September 5, 2017
The story on Oleta Adams is that she was discovered playing piano in a Kansas City hotel bar by the guys from Tears For Fears, who then brought her in to sing on their 1989 album The Seeds of Love, thus launching her stellar solo career. As you'll find from our conversation, it wasn't exactly that simple. Oleta had been toiling away for over a decade on the hotel entertainment circuit before Roland Orzabal and Curt Smith followed through on the promises many before them had made and broken. She did break big duetting on their hit "Woman in Chains" before nailing her own solo hit "Get Here" in 1991. Since then Oleta has had a steady solo career, but despite her success she's never ventured far from her roots. At the end of the day, success has really just given her the freedom to be herself. She also put out a new album this year called Third Set which harkens back to her roots. She still sounds amazing!
September 4, 2017
Now that the smoke has cleared and most people were fine with what I said, I'll go ahead and put this out even though most of you have heard it by this point. This is the original version, maybe slightly more unfiltered than what came out in the revised version. My only regret is that I forgot to mention a couple of our beautiful fans I got to meet there. Love you guys. I corrected it in the second version, but let's let this original recording be the one that remains.
August 29, 2017
Russ Ballard is one of the most successful songwriters of the rock era. Artists from Ace Frehley to America have scored with tunes written by the man. Russ has also shepherded a successful solo career which, oddly, never took off quite as strongly as the success others were having recording those same songs. We talk about why that might be as well as his days in Argent and earlier, what makes a good pop song, and we get insight into some of the people he's worked with after over 50 years in the business! He also has some genius career advice for Roger Daltrey. You'll be blown away by how many hits he's responsible for and how diverse his style is!
August 28, 2017
These days, Gary Corbett may be best known for his time in Cinderella and as the touring keyboard player with Kiss. What everyone may not know is that he actually comes from a pop background. He started out in the new wave band Tom Dickie and the Desires, but his first brush with success was when Cyndi Lauper recorded a little song he co-wrote called "She Bop". That tune went on to be a huge hit and his career has been building ever since. This led to working with artists like Debbie Gibson and the great Lou Gramm and even some of the Marleys! He's seen a lot and had a wide-ranging career and he was kind enough to let us talk to him live at the Rock n Pod Expo.
August 22, 2017

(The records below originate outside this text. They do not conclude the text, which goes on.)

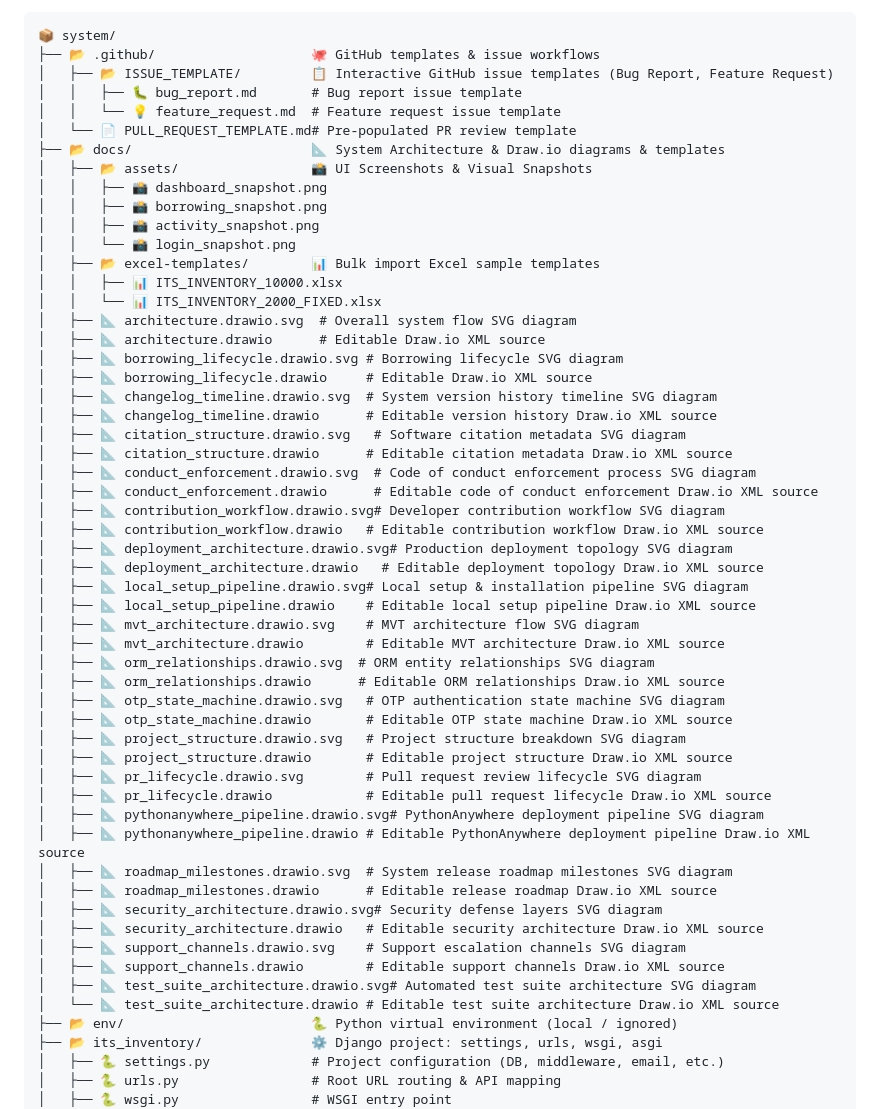
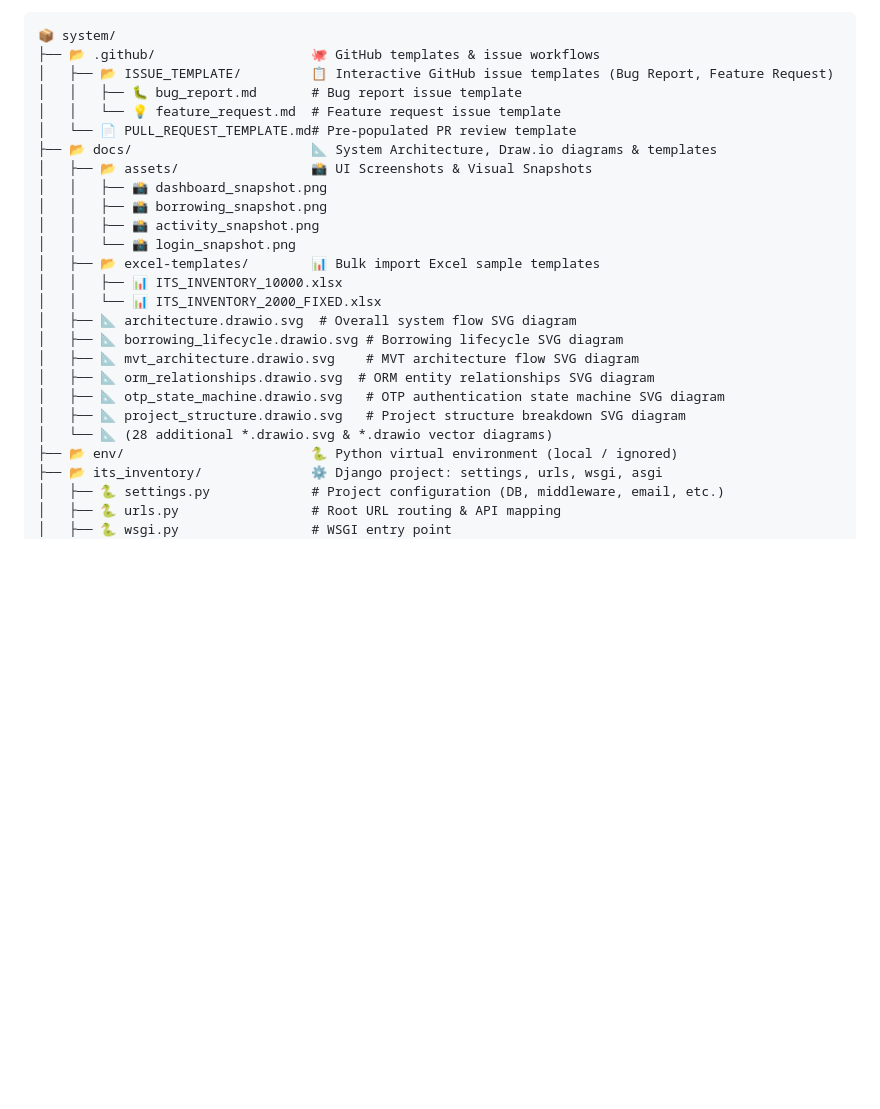
Before and after one commit to TheUnshackled1/ITS-INVENTORY-SYSTEM, a Markdown page: README.md, the part around the change. Drawn GitHub-style; blank space fills up the shorter version.

Commit message:
remove individual Draw.io file listings from README and summarize as aggregate count

```diff
--- a/README.md
+++ b/README.md
@@ -283,7 +283,7 @@ The application will be available at `http://127.0.0.1:8000/`.
 │   │   ├── 🐛 bug_report.md       # Bug report issue template
 │   │   └── 💡 feature_request.md  # Feature request issue template
 │   └── 📄 PULL_REQUEST_TEMPLATE.md# Pre-populated PR review template
-├── 📂 docs/                       📐 System Architecture & Draw.io diagrams & templates
+├── 📂 docs/                       📐 System Architecture, Draw.io diagrams & templates
 │   ├── 📂 assets/                 📸 UI Screenshots & Visual Snapshots
 │   │   ├── 📸 dashboard_snapshot.png
 │   │   ├── 📸 borrowing_snapshot.png
@@ -293,41 +293,12 @@ The application will be available at `http://127.0.0.1:8000/`.
 │   │   ├── 📊 ITS_INVENTORY_10000.xlsx
 │   │   └── 📊 ITS_INVENTORY_2000_FIXED.xlsx
 │   ├── 📐 architecture.drawio.svg  # Overall system flow SVG diagram
-│   ├── 📐 architecture.drawio      # Editable Draw.io XML source
 │   ├── 📐 borrowing_lifecycle.drawio.svg # Borrowing lifecycle SVG diagram
-│   ├── 📐 borrowing_lifecycle.drawio     # Editable Draw.io XML source
-│   ├── 📐 changelog_timeline.drawio.svg  # System version history timeline SVG diagram
-│   ├── 📐 changelog_timeline.drawio      # Editable version history Draw.io XML source
-│   ├── 📐 citation_structure.drawio.svg   # Software citation metadata SVG diagram
-│   ├── 📐 citation_structure.drawio      # Editable citation metadata Draw.io XML source
-│   ├── 📐 conduct_enforcement.drawio.svg  # Code of conduct enforcement process SVG diagram
-│   ├── 📐 conduct_enforcement.drawio      # Editable code of conduct enforcement Draw.io XML source
-│   ├── 📐 contribution_workflow.drawio.svg# Developer contribution workflow SVG diagram
-│   ├── 📐 contribution_workflow.drawio   # Editable contribution workflow Draw.io XML source
-│   ├── 📐 deployment_architecture.drawio.svg# Production deployment topology SVG diagram
-│   ├── 📐 deployment_architecture.drawio   # Editable deployment topology Draw.io XML source
-│   ├── 📐 local_setup_pipeline.drawio.svg# Local setup & installation pipeline SVG diagram
-│   ├── 📐 local_setup_pipeline.drawio    # Editable local setup pipeline Draw.io XML source
 │   ├── 📐 mvt_architecture.drawio.svg    # MVT architecture flow SVG diagram
-│   ├── 📐 mvt_architecture.drawio        # Editable MVT architecture Draw.io XML source
 │   ├── 📐 orm_relationships.drawio.svg  # ORM entity relationships SVG diagram
-│   ├── 📐 orm_relationships.drawio      # Editable ORM relationships Draw.io XML source
 │   ├── 📐 otp_state_machine.drawio.svg   # OTP authentication state machine SVG diagram
-│   ├── 📐 otp_state_machine.drawio       # Editable OTP state machine Draw.io XML source
 │   ├── 📐 project_structure.drawio.svg   # Project structure breakdown SVG diagram
-│   ├── 📐 project_structure.drawio       # Editable project structure Draw.io XML source
-│   ├── 📐 pr_lifecycle.drawio.svg        # Pull request review lifecycle SVG diagram
-│   ├── 📐 pr_lifecycle.drawio            # Editable pull request lifecycle Draw.io XML source
-│   ├── 📐 pythonanywhere_pipeline.drawio.svg# PythonAnywhere deployment pipeline SVG diagram
-│   ├── 📐 pythonanywhere_pipeline.drawio # Editable PythonAnywhere deployment pipeline Draw.io XML source
-│   ├── 📐 roadmap_milestones.drawio.svg  # System release roadmap milestones SVG diagram
-│   ├── 📐 roadmap_milestones.drawio      # Editable release roadmap Draw.io XML source
-│   ├── 📐 security_architecture.drawio.svg# Security defense layers SVG diagram
-│   ├── 📐 security_architecture.drawio   # Editable security architecture Draw.io XML source
-│   ├── 📐 support_channels.drawio.svg    # Support escalation channels SVG diagram
-│   ├── 📐 support_channels.drawio        # Editable support channels Draw.io XML source
-│   ├── 📐 test_suite_architecture.drawio.svg# Automated test suite architecture SVG diagram
-│   └── 📐 test_suite_architecture.drawio # Editable test suite architecture Draw.io XML source
+│   └── 📐 (28 additional *.drawio.svg & *.drawio vector diagrams)
 ├── 📂 env/                        🐍 Python virtual environment (local / ignored)
 ├── 📂 its_inventory/              ⚙️ Django project: settings, urls, wsgi, asgi
 │   ├── 🐍 settings.py             # Project configuration (DB, middleware, email, etc.)
```
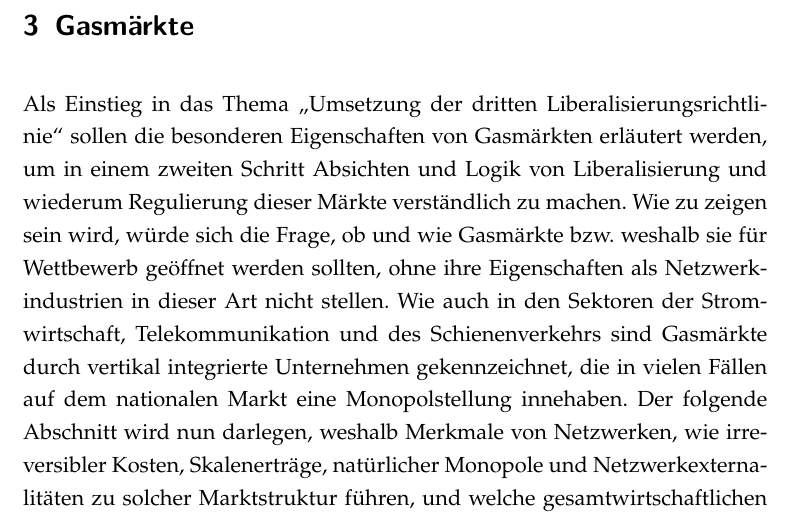
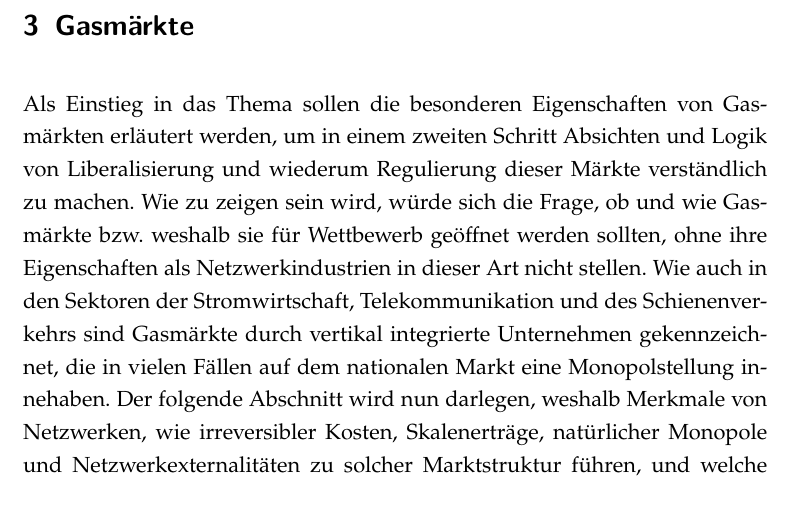
Before and after one commit to PasBern/Diplomarbeit, a LaTeX thesis (Diplomarbeit/Diplomarbeit_Pascal-Bernhard.tex): part of page 20 of 36, cut so that both start at the same text. Compiled offline with pdfLaTeX; the source files are stored in an older character set and shown here as Unicode.

Commit message:
Überarbeitung I

```diff
--- a/Diplomarbeit/Diplomarbeit_Pascal-Bernhard.tex
+++ b/Diplomarbeit/Diplomarbeit_Pascal-Bernhard.tex
@@ -368,7 +368,7 @@ Auch externe Einflüsse wie in diesem Fall EU-Politik und das Agieren europäisc
 \chapter{Gasmärkte}
 
 
-Als Einstieg in das Thema \glqq Umsetzung der dritten Liberalisierungsrichtlinie\grqq{} sollen die besonderen Eigenschaften von Gasmärkten erläutert werden, um in einem zweiten Schritt Absichten und Logik von Liberalisierung und wiederum Regulierung dieser Märkte verständlich zu machen. Wie zu zeigen sein wird, würde sich die Frage, ob und wie Gasmärkte bzw. weshalb sie für Wettbewerb geöffnet werden sollten, ohne ihre Eigenschaften als Netzwerkindustrien in dieser Art nicht stellen. Wie auch in den Sektoren der Stromwirtschaft, Telekommunikation und des Schienenverkehrs sind Gasmärkte durch vertikal integrierte Unternehmen gekennzeichnet, die in vielen Fällen auf dem nationalen Markt eine Monopolstellung innehaben. Der folgende Abschnitt wird nun darlegen, weshalb Merkmale von Netzwerken, wie irreversibler Kosten, Skalenerträge, natürlicher Monopole und Netzwerkexternalitäten zu solcher Marktstruktur führen, und welche gesamtwirtschaftlichen Konsequenzen sich hieraus ergeben.
+Als Einstieg in das Thema sollen die besonderen Eigenschaften von Gasmärkten erläutert werden, um in einem zweiten Schritt Absichten und Logik von Liberalisierung und wiederum Regulierung dieser Märkte verständlich zu machen. Wie zu zeigen sein wird, würde sich die Frage, ob und wie Gasmärkte bzw. weshalb sie für Wettbewerb geöffnet werden sollten, ohne ihre Eigenschaften als Netzwerkindustrien in dieser Art nicht stellen. Wie auch in den Sektoren der Stromwirtschaft, Telekommunikation und des Schienenverkehrs sind Gasmärkte durch vertikal integrierte Unternehmen gekennzeichnet, die in vielen Fällen auf dem nationalen Markt eine Monopolstellung innehaben. Der folgende Abschnitt wird nun darlegen, weshalb Merkmale von Netzwerken, wie irreversibler Kosten, Skalenerträge, natürlicher Monopole und Netzwerkexternalitäten zu solcher Marktstruktur führen, und welche gesamtwirtschaftlichen Konsequenzen sich hieraus ergeben.
 
 
 
```
Also changed, not shown: Diplomarbeit/Diplomarbeit_Pascal-Bernhard.pdf, 3 other files.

John Parr was one of the most promising artists of the 80s. He broke out in 1984 with the decent-sized hit "Naughty Naughty" (#23), but then he hit the jackpot when his theme for the movie St. Elmo's Fire, "Man In Motion", topped the charts in 1985. This should have launched him into the stratosphere with other heavyweights like Bryan Adams and Eddie Money, but it didn't. Once again, label politics stifled what should have been a big career. John did carry on for a few more years, recording several more movie themes along the way (Running Man, Three Men and a Baby, American Anthem, Quicksilver), but wasn't given the support he deserved. Ultimately, he's had the last laugh though, as "Man In Motion" has never gone away and he's very active on the 80s tour circuit. He's a wonderful man who's been though a lot and come out the other end victorious. Plus, you'll remember how much fun his music is. Enjoy!